→ **Exercise requirements**:
The result should be the line with "run-all.sh itself is" followed by every remaining line of the entries, each reproduced exactly, with nothing else.

→ **Records for the exercise**:
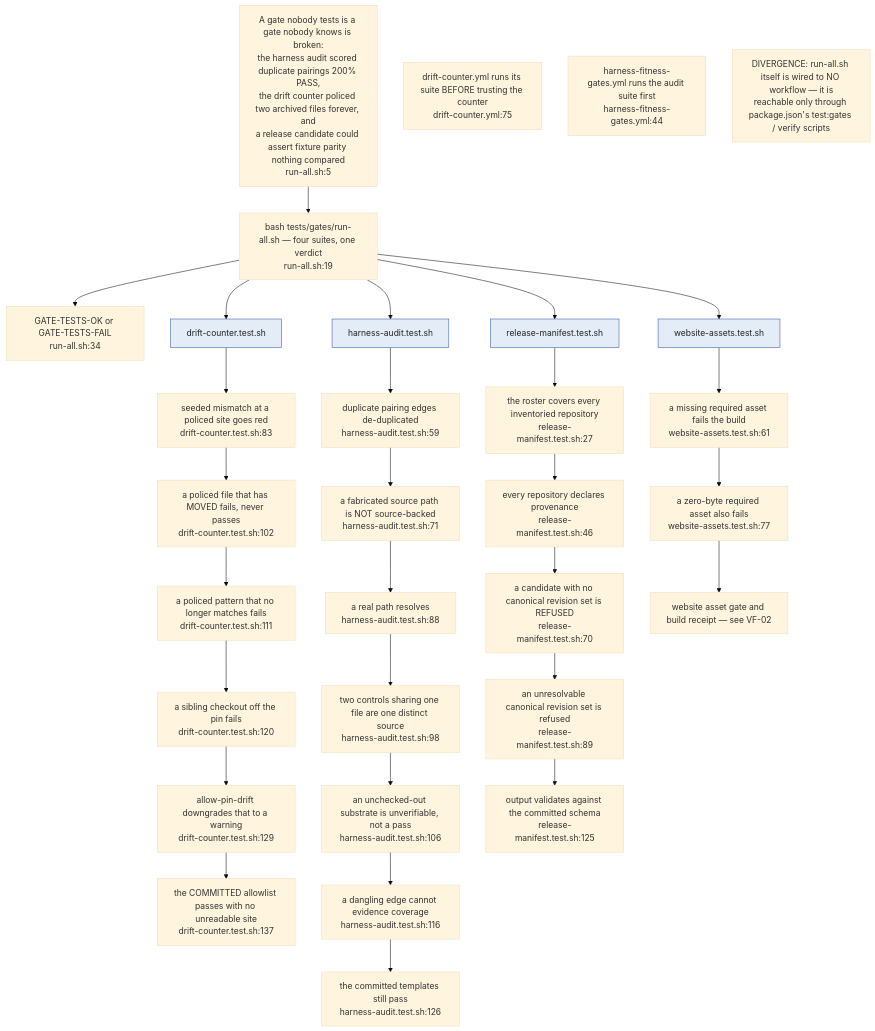
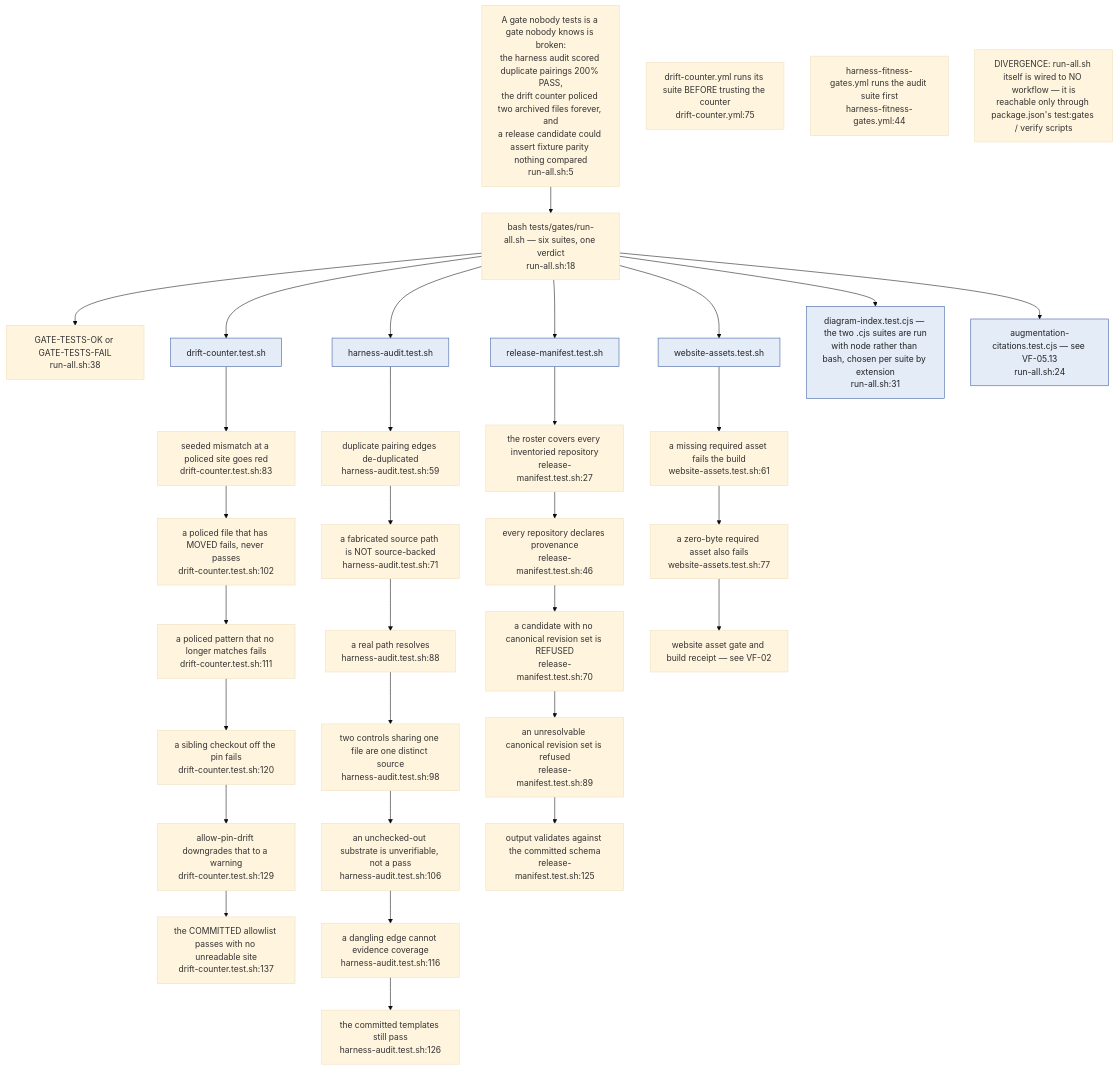
Before and after one commit to DreamLab-AI/VisionFlow: diagram 11 of 13 in docs/diagrams/visionflow/05-governance-gates.md, drawn with Mermaid (base theme). The commit also changed other lines of this file and 7 other files, not shown here.

````diff
--- a/docs/diagrams/visionflow/05-governance-gates.md
+++ b/docs/diagrams/visionflow/05-governance-gates.md
@@ -425,43 +430,45 @@
 ```mermaid
 flowchart TB
     classDef suite fill:#e4ecf8,stroke:#33559a,color:#222
 
     WHY["A gate nobody tests is a gate nobody knows is broken:<br/>the harness audit scored duplicate pairings 200% PASS,<br/>the drift counter policed two archived files forever, and<br/>a release candidate could assert fixture parity nothing compared<br/>run-all.sh:5"]
 
-    WHY --> RUN["bash tests/gates/run-all.sh — four suites, one verdict<br/>run-all.sh:19"]
-    RUN --> PRINT["GATE-TESTS-OK or GATE-TESTS-FAIL<br/>run-all.sh:34"]
+    WHY --> RUN["bash tests/gates/run-all.sh — six suites, one verdict<br/>run-all.sh:18"]
+    RUN --> PRINT["GATE-TESTS-OK or GATE-TESTS-FAIL<br/>run-all.sh:38"]
 
     RUN --> S1["drift-counter.test.sh"]:::suite
     RUN --> S2["harness-audit.test.sh"]:::suite
     RUN --> S3["release-manifest.test.sh"]:::suite
     RUN --> S4["website-assets.test.sh"]:::suite
+    RUN --> S5["diagram-index.test.cjs — the two .cjs suites are run<br/>with node rather than bash, chosen per suite by extension<br/>run-all.sh:31"]:::suite
+    RUN --> S6["augmentation-citations.test.cjs — see VF-05.13<br/>run-all.sh:24"]:::suite
 
     S1 --> D1["seeded mismatch at a policed site goes red<br/>drift-counter.test.sh:83"]
     D1 --> D2["a policed file that has MOVED fails, never passes<br/>drift-counter.test.sh:102"]
     D2 --> D3["a policed pattern that no longer matches fails<br/>drift-counter.test.sh:111"]
     D3 --> D4["a sibling checkout off the pin fails<br/>drift-counter.test.sh:120"]
     D4 --> D5["allow-pin-drift downgrades that to a warning<br/>drift-counter.test.sh:129"]
     D5 --> D6["the COMMITTED allowlist passes with no unreadable site<br/>drift-counter.test.sh:137"]
 
     S2 --> H1["duplicate pairing edges de-duplicated<br/>harness-audit.test.sh:59"]
     H1 --> H2["a fabricated source path is NOT source-backed<br/>harness-audit.test.sh:71"]
     H2 --> H3["a real path resolves<br/>harness-audit.test.sh:88"]
     H3 --> H4["two controls sharing one file are one distinct source<br/>harness-audit.test.sh:98"]
     H4 --> H5["an unchecked-out substrate is unverifiable, not a pass<br/>harness-audit.test.sh:106"]
     H5 --> H6["a dangling edge cannot evidence coverage<br/>harness-audit.test.sh:116"]
     H6 --> H7["the committed templates still pass<br/>harness-audit.test.sh:126"]
 
     S3 --> R1["the roster covers every inventoried repository<br/>release-manifest.test.sh:27"]
     R1 --> R2["every repository declares provenance<br/>release-manifest.test.sh:46"]
     R2 --> R3["a candidate with no canonical revision set is REFUSED<br/>release-manifest.test.sh:70"]
     R3 --> R4["an unresolvable canonical revision set is refused<br/>release-manifest.test.sh:89"]
     R4 --> R5["output validates against the committed schema<br/>release-manifest.test.sh:125"]
 
     S4 --> W1["a missing required asset fails the build<br/>website-assets.test.sh:61"]
     W1 --> W2["a zero-byte required asset also fails<br/>website-assets.test.sh:77"]
     W2 --> WX["website asset gate and build receipt — see VF-02"]
 
     CI1["drift-counter.yml runs its suite BEFORE trusting the counter<br/>drift-counter.yml:75"]
     CI2["harness-fitness-gates.yml runs the audit suite first<br/>harness-fitness-gates.yml:44"]
     CI3["DIVERGENCE: run-all.sh itself is wired to NO workflow — it is<br/>reachable only through package.json's test:gates / verify scripts"]
 ```
````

→ **Expected output**:
     CI3["DIVERGENCE: run-all.sh itself is wired to NO workflow — it is<br/>reachable only through package.json's test:gates / verify scripts"]
 ```
````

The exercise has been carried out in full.